I am in the process of reading Timothy Keller’s book, King’s Cross, a study of the life of Jesus through the eyes of Mark as told in his gospel. A few nights ago, I read the story of Jesus calming the storm and have not been able to get it out of my mind. Though this passage is incredibly familiar, let’s try for a moment to actually put ourselves in the sandals of the disciples as we read the story again.
“As evening came, Jesus said to his disciples, “Let’s cross to the other side of the lake.” So they took Jesus in the boat and started out, leaving the crowds behind (although other boats followed). But soon a fierce storm came up. High waves were breaking into the boat, and it began to fill with water. Jesus was sleeping at the back of the boat with his head on a cushion. The disciples woke him up, shouting, “Teacher, don’t you care that we’re going to drown?” When Jesus work up, he rebuked the wind and said to the water, “Silence! Be still!” Suddenly the wind stopped, and there was a great calm. Then he asked them “Why are you afraid? Do you still have no faith?” The disciples were absolutely terrified. “Who is this man?” they asked each other. “Even the wind and waves obey him!” Mark 4:35-41
Listen to Keller’s description of the scene: “Jesus woke up, and two amazing things happened. The first was his words themselves, a command of utter simplicity. He didn’t brace himself, roll up his sleeves, and raise a wand. There were no incantations. He said: Quiet! Be still! That’s it. To a hurricane, Jesus simply says, Quiet! Be still! – just as you would talk to an unruly child.
The more astonishing thing is that the storm obeyed like a compliant child. . . .Have you ever seen water that is smooth as glass, no waves at all?. . . if you’ve ever gone on an ocean cruise or lived on the shore, you know that even when the winds stop and a storm ends, the waves keep pounding for hours afterward. Yet when Jesus said, Quiet! Be still! Not only did the winds die down but the water instantly went dead calm.”

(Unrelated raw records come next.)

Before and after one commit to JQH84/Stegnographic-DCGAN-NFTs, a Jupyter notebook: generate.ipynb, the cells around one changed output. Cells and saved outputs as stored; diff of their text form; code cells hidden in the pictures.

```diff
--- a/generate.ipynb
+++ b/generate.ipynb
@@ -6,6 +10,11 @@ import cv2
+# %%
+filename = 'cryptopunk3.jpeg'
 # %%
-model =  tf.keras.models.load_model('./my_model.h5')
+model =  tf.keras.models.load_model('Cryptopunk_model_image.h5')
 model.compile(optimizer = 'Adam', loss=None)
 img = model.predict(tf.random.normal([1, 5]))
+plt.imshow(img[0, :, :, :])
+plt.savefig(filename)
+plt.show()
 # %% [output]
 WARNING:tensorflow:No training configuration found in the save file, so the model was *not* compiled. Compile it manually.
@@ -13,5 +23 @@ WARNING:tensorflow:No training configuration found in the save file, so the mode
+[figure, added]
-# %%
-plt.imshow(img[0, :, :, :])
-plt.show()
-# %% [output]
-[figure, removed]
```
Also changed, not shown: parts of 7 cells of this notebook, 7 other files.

It has literally blown me out of the water to think about and imagine this scenario – to try to put myself in the disciples’ place – to think about the power that God displayed that day – but to think of it not only in the context of nature but also in the context of my own life.
Keller continues: “Before Jesus calms the storm, they’re afraid – but after Jesus calms the storm, they’re terrified. Why? Before Jesus was awakened, Mark says, the boat was nearly swamped. . . . The disciples . . . knew the boat was just seconds from being totally filled and they would die. They woke Jesus and said, “Don’t you care if we drown?” This picture goes to our hearts, because everyone who’s ever tried to live a life of faith in this world has felt like this sometimes. Everything is going wrong, you’re sinking, and God seems to be asleep, absent or unaware. If you loved us, the disciples were saying, you wouldn’t let us go through this. . . . Jesus calmed the storm, and then he responded to them. Did he say, I can understand how you felt? No, he asked, “Why are you so afraid?” Can you imagine what the disciples must have been thinking? What do you mean, why are we afraid? We were afraid we were going to drown. We were afraid you didn’t love us, because if you loved us, you wouldn’t let these things happen to us. But Jesus’ question to them has behind it this thought: Your premise is wrong. You should have known better. I do allow people I love to go through storms. You had no reason to panic.”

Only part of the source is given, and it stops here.